Scan the lines below; pull out those with "that".

### EXERCISE MATERIALS
—————

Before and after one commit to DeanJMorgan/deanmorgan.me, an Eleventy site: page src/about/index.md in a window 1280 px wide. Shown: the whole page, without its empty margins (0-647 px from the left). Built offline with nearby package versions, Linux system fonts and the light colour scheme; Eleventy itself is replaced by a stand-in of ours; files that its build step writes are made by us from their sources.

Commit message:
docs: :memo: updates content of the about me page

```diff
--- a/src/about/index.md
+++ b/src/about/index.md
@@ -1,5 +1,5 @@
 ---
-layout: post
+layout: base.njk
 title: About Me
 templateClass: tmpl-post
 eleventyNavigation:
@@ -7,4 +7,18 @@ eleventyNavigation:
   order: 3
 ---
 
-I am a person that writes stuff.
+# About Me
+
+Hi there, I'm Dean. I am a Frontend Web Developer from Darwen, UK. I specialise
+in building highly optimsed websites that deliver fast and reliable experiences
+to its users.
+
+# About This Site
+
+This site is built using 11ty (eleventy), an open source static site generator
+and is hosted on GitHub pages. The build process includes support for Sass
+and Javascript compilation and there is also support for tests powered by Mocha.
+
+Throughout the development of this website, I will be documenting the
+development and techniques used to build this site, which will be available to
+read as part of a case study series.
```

—————

### WRITTEN SOLUTION
Before and after one commit to DeanJMorgan/deanmorgan.me, an Eleventy site: page src/about/index.md in a window 1280 px wide. Shown: the whole page, without its empty margins (0-647 px from the left). Built offline with nearby package versions, Linux system fonts and the light colour scheme; Eleventy itself is replaced by a stand-in of ours; files that its build step writes are made by us from their sources.
-I am a person that writes stuff.
+in building highly optimsed websites that deliver fast and reliable experiences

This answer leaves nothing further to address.